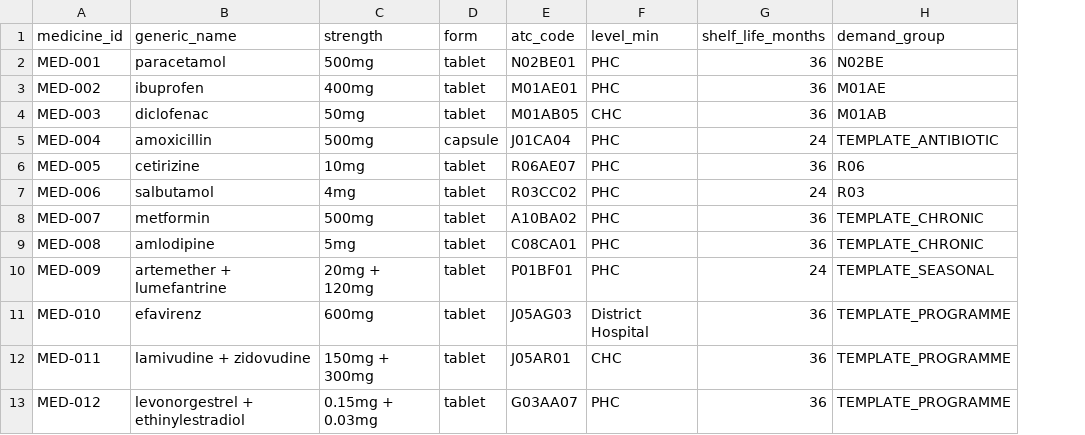
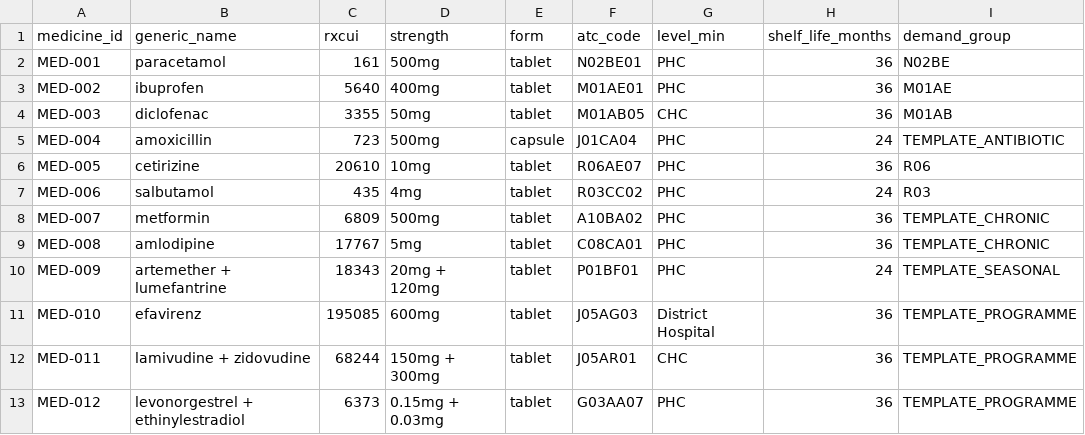
Before and after one commit to Sudheesh02/MedTrace, a CSV file: data/real/medicine_master.csv, drawn as a sheet; only a part is shown; the diff names each change by its address in the sheet, - before the commit and + after, or states it on an @@ line.

Commit message:
feat(backend): complete multi-agent feedback loop, sponsor metadata, and enriched data integration

```diff
--- a/data/real/medicine_master.csv
+++ b/data/real/medicine_master.csv
+column C (rxcui), rows 2-13: 161 | 5640 | 3355 | 723 | 20610 | 435 | 6809 | 17767 | 18343 | 195085 | 68244 | 6373
```
Also changed, not shown: 19 other files.
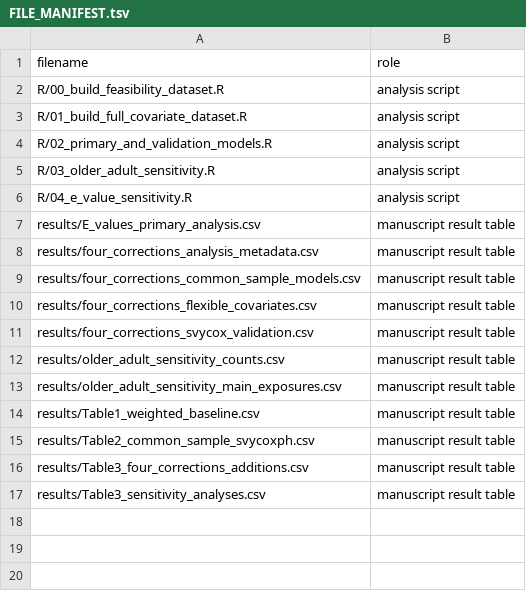
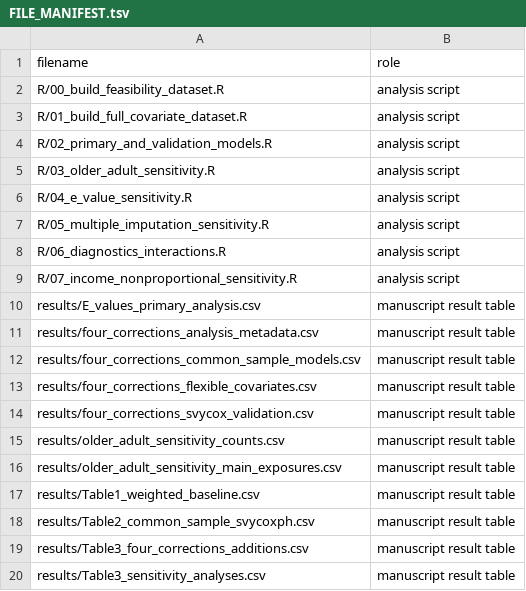
Before and after one commit to jason-sun01/nhanes-vcf-grip-mortality, a TSV file: FILE_MANIFEST.tsv, drawn as a sheet.

Commit message:
Add sensitivity analysis scripts to manifest

```diff
--- a/FILE_MANIFEST.tsv
+++ b/FILE_MANIFEST.tsv
@@ -6,2 +6,5 @@ R/03_older_adult_sensitivity.R	analysis script
 R/04_e_value_sensitivity.R	analysis script
+R/05_multiple_imputation_sensitivity.R	analysis script
+R/06_diagnostics_interactions.R	analysis script
+R/07_income_nonproportional_sensitivity.R	analysis script
 results/E_values_primary_analysis.csv	manuscript result table
```
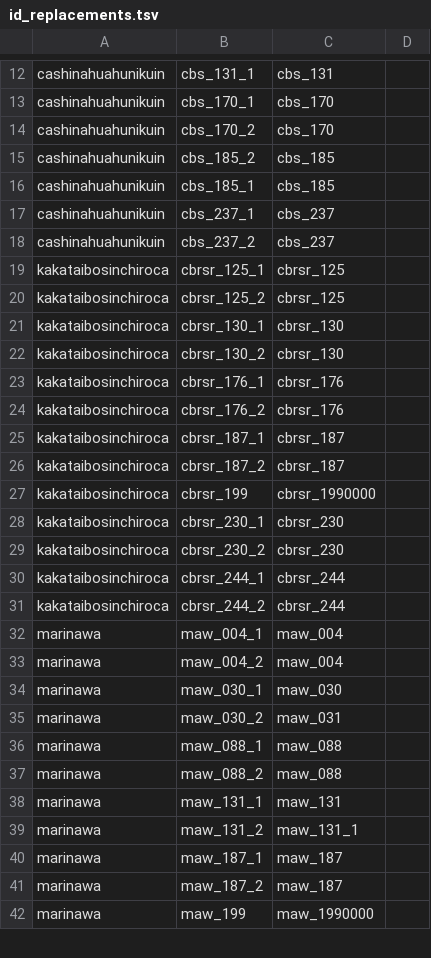
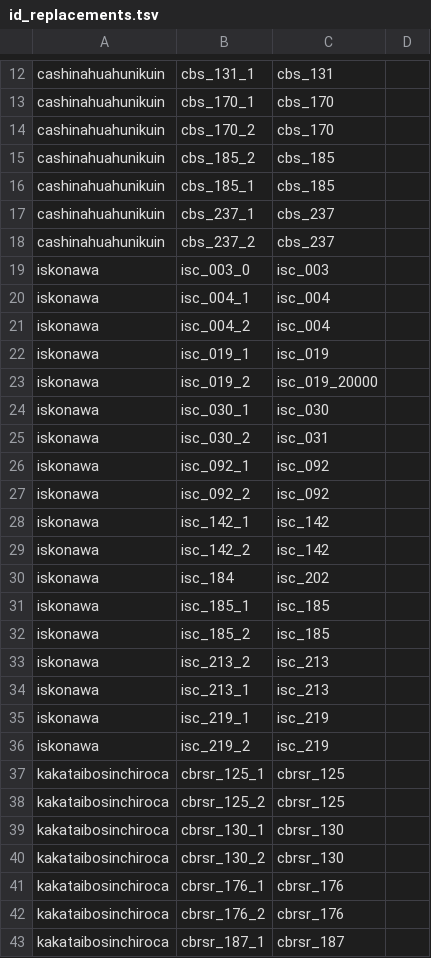
Before and after one commit to lexibank/amazonianvoices, a TSV file: etc/id_replacements.tsv, drawn as a sheet; only a part is shown, gaps mark what is left out; the shorter side is filled out with more unchanged rows.

```diff
--- a/etc/id_replacements.tsv
+++ b/etc/id_replacements.tsv
@@ -18,2 +18,20 @@ cashinahuahunikuin	cbs_237_1	cbs_237
 cashinahuahunikuin	cbs_237_2	cbs_237	
+iskonawa	isc_003_0	isc_003	
+iskonawa	isc_004_1	isc_004	
+iskonawa	isc_004_2	isc_004	
+iskonawa	isc_019_1	isc_019	
+iskonawa	isc_019_2	isc_019_20000	
+iskonawa	isc_030_1	isc_030	
+iskonawa	isc_030_2	isc_031	
+iskonawa	isc_092_1	isc_092	
+iskonawa	isc_092_2	isc_092	
+iskonawa	isc_142_1	isc_142	
+iskonawa	isc_142_2	isc_142	
+iskonawa	isc_184	isc_202	
+iskonawa	isc_185_1	isc_185	
+iskonawa	isc_185_2	isc_185	
+iskonawa	isc_213_2	isc_213	
+iskonawa	isc_213_1	isc_213	
+iskonawa	isc_219_1	isc_219	
+iskonawa	isc_219_2	isc_219	
 kakataibosinchiroca	cbrsr_125_1	cbrsr_125	
```
Also changed, not shown: cldf/languages.csv, etc/languages.csv, 10 other files.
#####
A word-for-word copy of the records above is needed, pictures excluded.

WRITTEN RESPONSE:
Before and after one commit to Sudheesh02/MedTrace, a CSV file: data/real/medicine_master.csv, drawn as a sheet; only a part is shown; the diff names each change by its address in the sheet, - before the commit and + after, or states it on an @@ line.

Commit message:
feat(backend): complete multi-agent feedback loop, sponsor metadata, and enriched data integration

```diff
--- a/data/real/medicine_master.csv
+++ b/data/real/medicine_master.csv
+column C (rxcui), rows 2-13: 161 | 5640 | 3355 | 723 | 20610 | 435 | 6809 | 17767 | 18343 | 195085 | 68244 | 6373
```
Also changed, not shown: 19 other files.
Before and after one commit to jason-sun01/nhanes-vcf-grip-mortality, a TSV file: FILE_MANIFEST.tsv, drawn as a sheet.

Commit message:
Add sensitivity analysis scripts to manifest

```diff
--- a/FILE_MANIFEST.tsv
+++ b/FILE_MANIFEST.tsv
@@ -6,2 +6,5 @@ R/03_older_adult_sensitivity.R	analysis script
 R/04_e_value_sensitivity.R	analysis script
+R/05_multiple_imputation_sensitivity.R	analysis script
+R/06_diagnostics_interactions.R	analysis script
+R/07_income_nonproportional_sensitivity.R	analysis script
 results/E_values_primary_analysis.csv	manuscript result table
```
Before and after one commit to lexibank/amazonianvoices, a TSV file: etc/id_replacements.tsv, drawn as a sheet; only a part is shown, gaps mark what is left out; the shorter side is filled out with more unchanged rows.

```diff
--- a/etc/id_replacements.tsv
+++ b/etc/id_replacements.tsv
@@ -18,2 +18,20 @@ cashinahuahunikuin	cbs_237_1	cbs_237
 cashinahuahunikuin	cbs_237_2	cbs_237	
+iskonawa	isc_003_0	isc_003	
+iskonawa	isc_004_1	isc_004	
+iskonawa	isc_004_2	isc_004	
+iskonawa	isc_019_1	isc_019	
+iskonawa	isc_019_2	isc_019_20000	
+iskonawa	isc_030_1	isc_030	
+iskonawa	isc_030_2	isc_031	
+iskonawa	isc_092_1	isc_092	
+iskonawa	isc_092_2	isc_092	
+iskonawa	isc_142_1	isc_142	
+iskonawa	isc_142_2	isc_142	
+iskonawa	isc_184	isc_202	
+iskonawa	isc_185_1	isc_185	
+iskonawa	isc_185_2	isc_185	
+iskonawa	isc_213_2	isc_213	
+iskonawa	isc_213_1	isc_213	
+iskonawa	isc_219_1	isc_219	
+iskonawa	isc_219_2	isc_219	
 kakataibosinchiroca	cbrsr_125_1	cbrsr_125	
```
Also changed, not shown: cldf/languages.csv, etc/languages.csv, 10 other files.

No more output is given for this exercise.